BEGIN TASK INPUTS

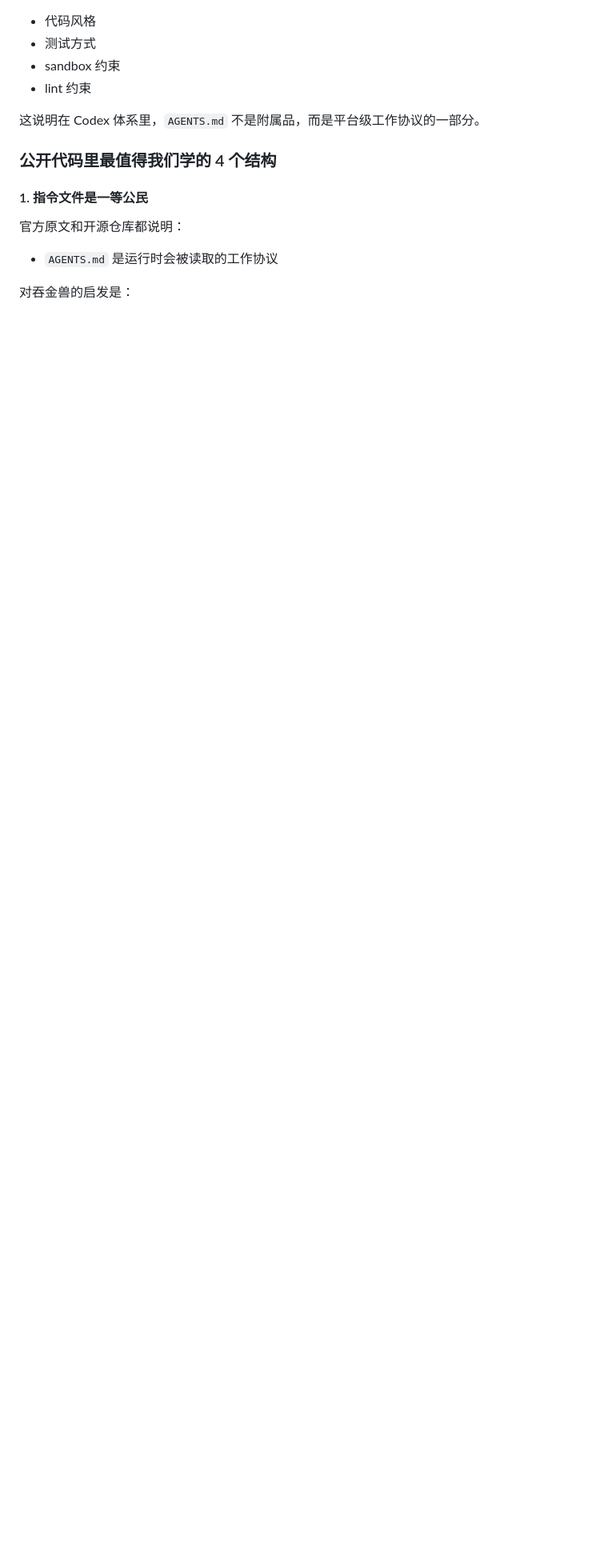
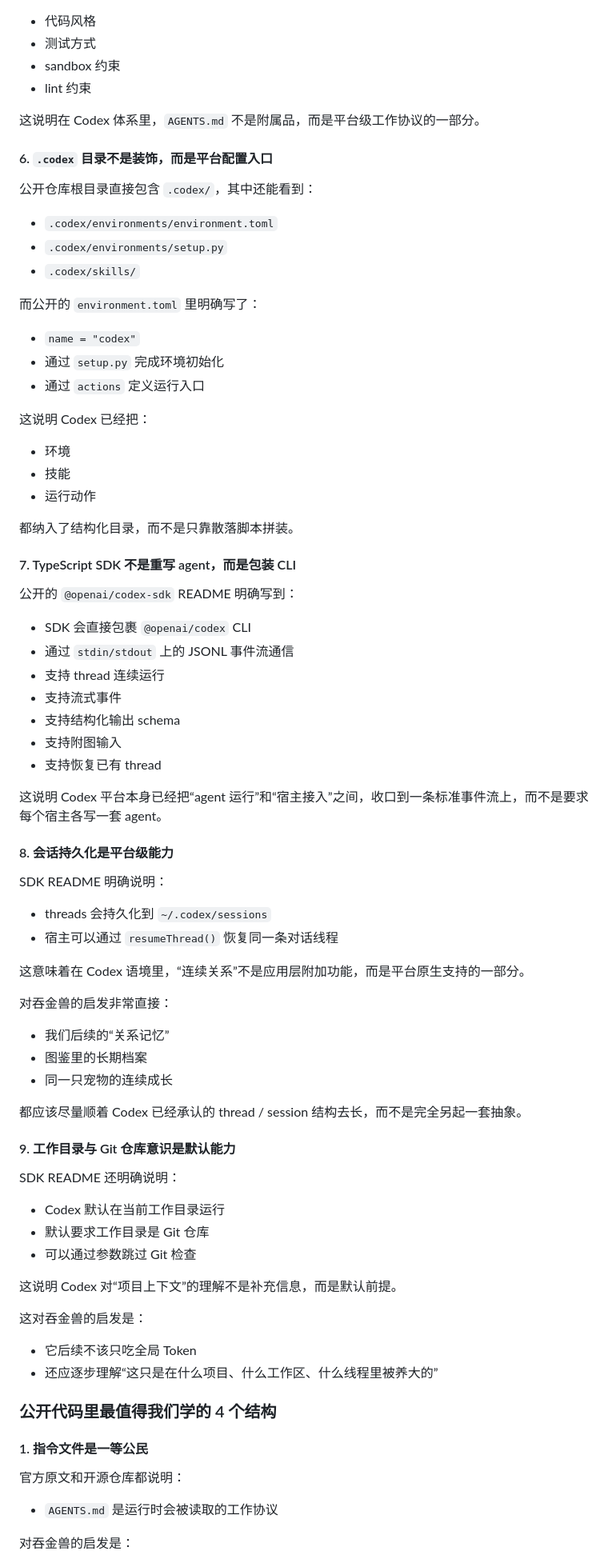
Before and after one commit to woohuaca/Tokenpet, a Markdown page: docs/host-integration.md, the part around one of its changes. Shown at 80% size. Rendered like a GitHub page; blank space fills up the shorter version.

Commit message:
Expand Codex architecture research notes

```diff
--- a/docs/host-integration.md
+++ b/docs/host-integration.md
@@ -360,6 +360,74 @@ Codex 上一个很重要的传播方式，不只是发布，而是“看见别
 
 这说明在 Codex 体系里，`AGENTS.md` 不是附属品，而是平台级工作协议的一部分。
 
+#### 6. `.codex` 目录不是装饰，而是平台配置入口
+
+公开仓库根目录直接包含 `.codex/`，其中还能看到：
+
+- `.codex/environments/environment.toml`
+- `.codex/environments/setup.py`
+- `.codex/skills/`
+
+而公开的 `environment.toml` 里明确写了：
+
+- `name = "codex"`
+- 通过 `setup.py` 完成环境初始化
+- 通过 `actions` 定义运行入口
+
+这说明 Codex 已经把：
+
+- 环境
+- 技能
+- 运行动作
+
+都纳入了结构化目录，而不是只靠散落脚本拼装。
+
+#### 7. TypeScript SDK 不是重写 agent，而是包装 CLI
+
+公开的 `@openai/codex-sdk` README 明确写到：
+
+- SDK 会直接包裹 `@openai/codex` CLI
+- 通过 `stdin/stdout` 上的 JSONL 事件流通信
+- 支持 thread 连续运行
+- 支持流式事件
+- 支持结构化输出 schema
+- 支持附图输入
+- 支持恢复已有 thread
+
+这说明 Codex 平台本身已经把“agent 运行”和“宿主接入”之间，收口到一条标准事件流上，而不是要求每个宿主各写一套 agent。
+
+#### 8. 会话持久化是平台级能力
+
+SDK README 明确说明：
+
+- threads 会持久化到 `~/.codex/sessions`
+- 宿主可以通过 `resumeThread()` 恢复同一条对话线程
+
+这意味着在 Codex 语境里，“连续关系”不是应用层附加功能，而是平台原生支持的一部分。
+
+对吞金兽的启发非常直接：
+
+- 我们后续的“关系记忆”
+- 图鉴里的长期档案
+- 同一只宠物的连续成长
+
+都应该尽量顺着 Codex 已经承认的 thread / session 结构去长，而不是完全另起一套抽象。
+
+#### 9. 工作目录与 Git 仓库意识是默认能力
+
+SDK README 还明确说明：
+
+- Codex 默认在当前工作目录运行
+- 默认要求工作目录是 Git 仓库
+- 可以通过参数跳过 Git 检查
+
+这说明 Codex 对“项目上下文”的理解不是补充信息，而是默认前提。
+
+这对吞金兽的启发是：
+
+- 它后续不该只吃全局 Token
+- 还应逐步理解“这只是在什么项目、什么工作区、什么线程里被养大的”
+
 ### 公开代码里最值得我们学的 4 个结构
 
 #### 1. 指令文件是一等公民
```
Also changed, not shown: other parts of docs/host-integration.md (+99 -0 lines).
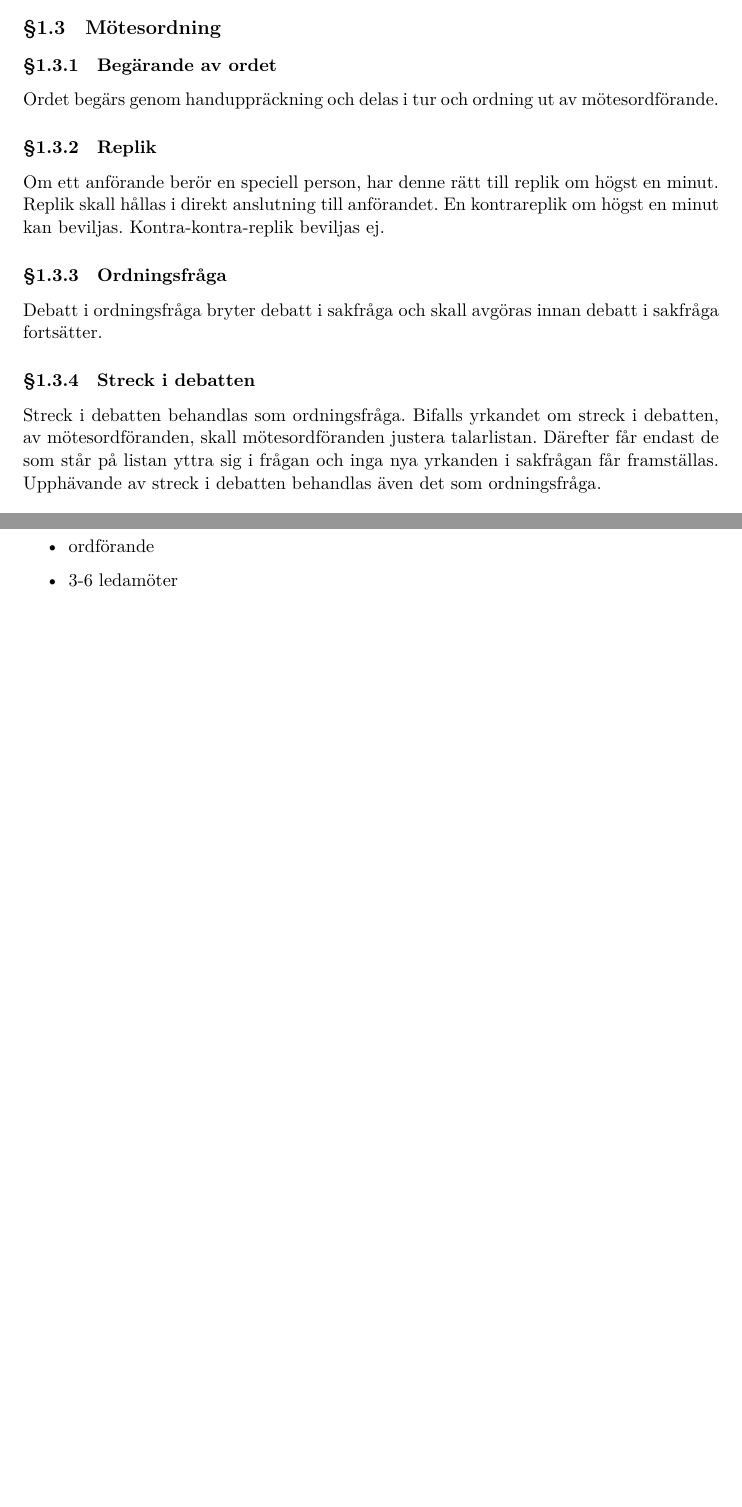
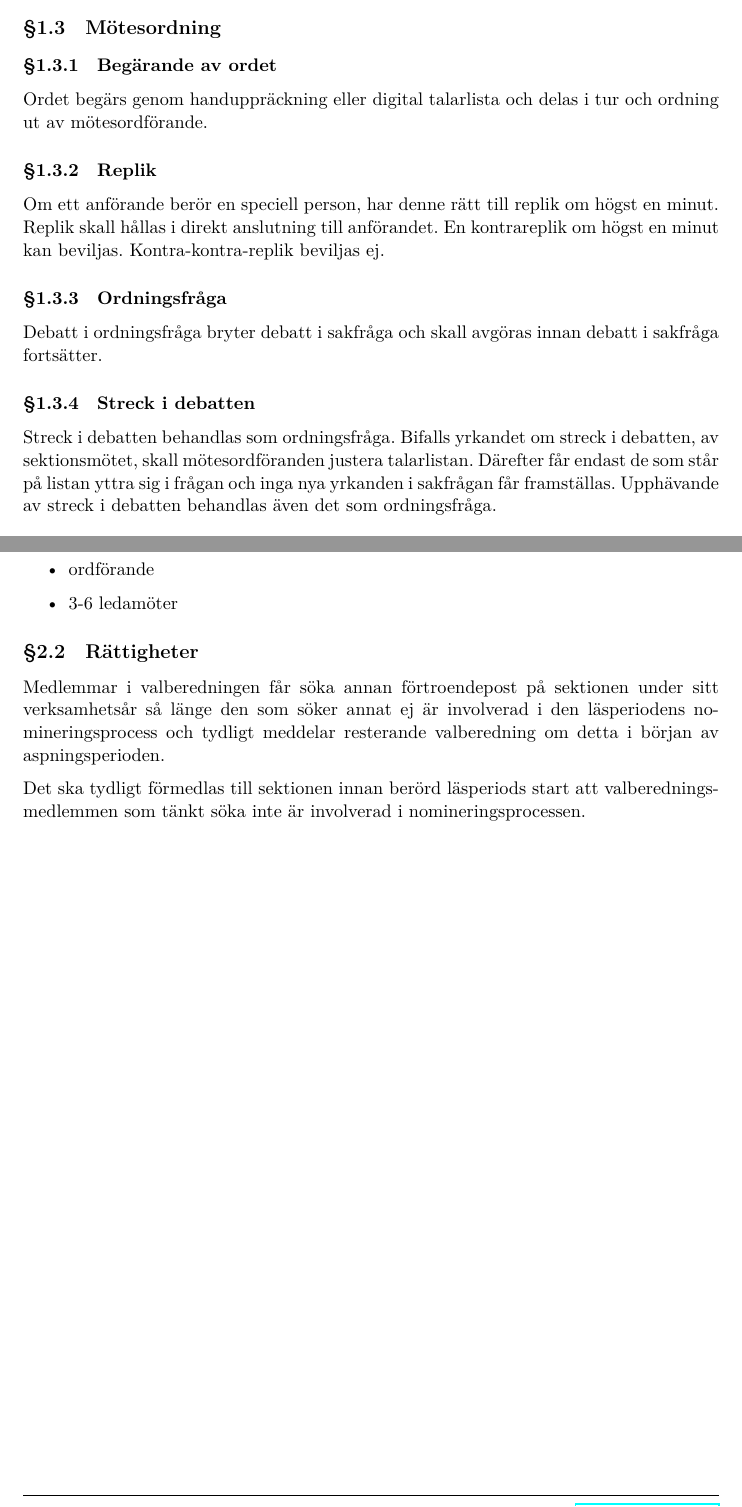
Before and after one commit to cthit/dokument, a LaTeX document (reglemente/reglemente.tex, which reads reglemente/sektionsmote.tex, reglemente/valberedning.tex): two parts of pages 7 and 9 of 24, joined at a grey line, cut so that both start at the same text, the shorter picture padded with empty space. Compiled offline with XeLaTeX.

Commit message:
Updates from SM 2024-02-22 (#105)
* Removed some files that were not used

* Added motion about cloudlords

* Changed revision date for economic policy

* Reglementesändringar prop

* Motion om direktjustering

* Prop om valberedningen

```diff
--- a/reglemente/sektionsmote.tex
+++ b/reglemente/sektionsmote.tex
@@ -36,7 +36,7 @@ Förslag till dagordningen skall anslås fem dagar innan sektionsmötet och för
 
 \subsection{Mötesordning}
 \subsubsection{Begärande av ordet}
-Ordet begärs genom handuppräckning och delas i tur och ordning ut av
+Ordet begärs genom handuppräckning eller digital talarlista och delas i tur och ordning ut av
 mötesordförande.
 
 \subsubsection{Replik}
@@ -49,7 +49,7 @@ Debatt i ordningsfråga bryter debatt i sakfråga och skall avgöras innan debat
 i sakfråga fortsätter.
 
 \subsubsection{Streck i debatten}
-Streck i debatten behandlas som ordningsfråga. Bifalls yrkandet om streck i debatten, av mötesordföranden, skall mötesordföranden justera talarlistan. Därefter får endast de som står på listan yttra sig i frågan och inga nya yrkanden i sakfrågan får framställas. Upphävande av streck i debatten behandlas även det som ordningsfråga.
+Streck i debatten behandlas som ordningsfråga. Bifalls yrkandet om streck i debatten, av sektionsmötet, skall mötesordföranden justera talarlistan. Därefter får endast de som står på listan yttra sig i frågan och inga nya yrkanden i sakfrågan får framställas. Upphävande av streck i debatten behandlas även det som ordningsfråga.
 
 \subsubsection{Yrkande}
 Yrkande framställs muntligt och/eller skriftligt till mötesordförande.
--- a/reglemente/valberedning.tex
+++ b/reglemente/valberedning.tex
@@ -6,3 +6,8 @@ Valberedningen består av
 	\item ordförande
 	\item 3-6 ledamöter
 \end{itemize}
+
+\subsection{Rättigheter}
+Medlemmar i valberedningen får söka annan förtroendepost på sektionen under sitt verksamhetsår så länge den som söker annat ej är involverad i den läsperiodens nomineringsprocess och tydligt meddelar resterande valberedning om detta i början av aspningsperioden.
+
+ Det ska tydligt förmedlas till sektionen innan berörd läsperiods start att valberedningsmedlemmen som tänkt söka inte är involverad i nomineringsprocessen.
```
Also changed, not shown: reglemente/reglemente.tex (+1 -1 lines), stadga/sektionsmote.tex (+3 -0 lines), stadga/stadga.tex (+1 -9 lines), stadga/valberedning.tex (line endings or trailing spaces).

END TASK INPUTS

**EXERCISE REQUIREMENTS**
Begin at the first line of the material and copy each line exactly through the one containing "Also changed, not shown: other". Omit pictures.

**EXERCISE ANSWER**
Before and after one commit to woohuaca/Tokenpet, a Markdown page: docs/host-integration.md, the part around one of its changes. Shown at 80% size. Rendered like a GitHub page; blank space fills up the shorter version.

Commit message:
Expand Codex architecture research notes

```diff
--- a/docs/host-integration.md
+++ b/docs/host-integration.md
@@ -360,6 +360,74 @@ Codex 上一个很重要的传播方式，不只是发布，而是“看见别
 
 这说明在 Codex 体系里，`AGENTS.md` 不是附属品，而是平台级工作协议的一部分。
 
+#### 6. `.codex` 目录不是装饰，而是平台配置入口
+
+公开仓库根目录直接包含 `.codex/`，其中还能看到：
+
+- `.codex/environments/environment.toml`
+- `.codex/environments/setup.py`
+- `.codex/skills/`
+
+而公开的 `environment.toml` 里明确写了：
+
+- `name = "codex"`
+- 通过 `setup.py` 完成环境初始化
+- 通过 `actions` 定义运行入口
+
+这说明 Codex 已经把：
+
+- 环境
+- 技能
+- 运行动作
+
+都纳入了结构化目录，而不是只靠散落脚本拼装。
+
+#### 7. TypeScript SDK 不是重写 agent，而是包装 CLI
+
+公开的 `@openai/codex-sdk` README 明确写到：
+
+- SDK 会直接包裹 `@openai/codex` CLI
+- 通过 `stdin/stdout` 上的 JSONL 事件流通信
+- 支持 thread 连续运行
+- 支持流式事件
+- 支持结构化输出 schema
+- 支持附图输入
+- 支持恢复已有 thread
+
+这说明 Codex 平台本身已经把“agent 运行”和“宿主接入”之间，收口到一条标准事件流上，而不是要求每个宿主各写一套 agent。
+
+#### 8. 会话持久化是平台级能力
+
+SDK README 明确说明：
+
+- threads 会持久化到 `~/.codex/sessions`
+- 宿主可以通过 `resumeThread()` 恢复同一条对话线程
+
+这意味着在 Codex 语境里，“连续关系”不是应用层附加功能，而是平台原生支持的一部分。
+
+对吞金兽的启发非常直接：
+
+- 我们后续的“关系记忆”
+- 图鉴里的长期档案
+- 同一只宠物的连续成长
+
+都应该尽量顺着 Codex 已经承认的 thread / session 结构去长，而不是完全另起一套抽象。
+
+#### 9. 工作目录与 Git 仓库意识是默认能力
+
+SDK README 还明确说明：
+
+- Codex 默认在当前工作目录运行
+- 默认要求工作目录是 Git 仓库
+- 可以通过参数跳过 Git 检查
+
+这说明 Codex 对“项目上下文”的理解不是补充信息，而是默认前提。
+
+这对吞金兽的启发是：
+
+- 它后续不该只吃全局 Token
+- 还应逐步理解“这只是在什么项目、什么工作区、什么线程里被养大的”
+
 ### 公开代码里最值得我们学的 4 个结构
 
 #### 1. 指令文件是一等公民
```
Also changed, not shown: other parts of docs/host-integration.md (+99 -0 lines).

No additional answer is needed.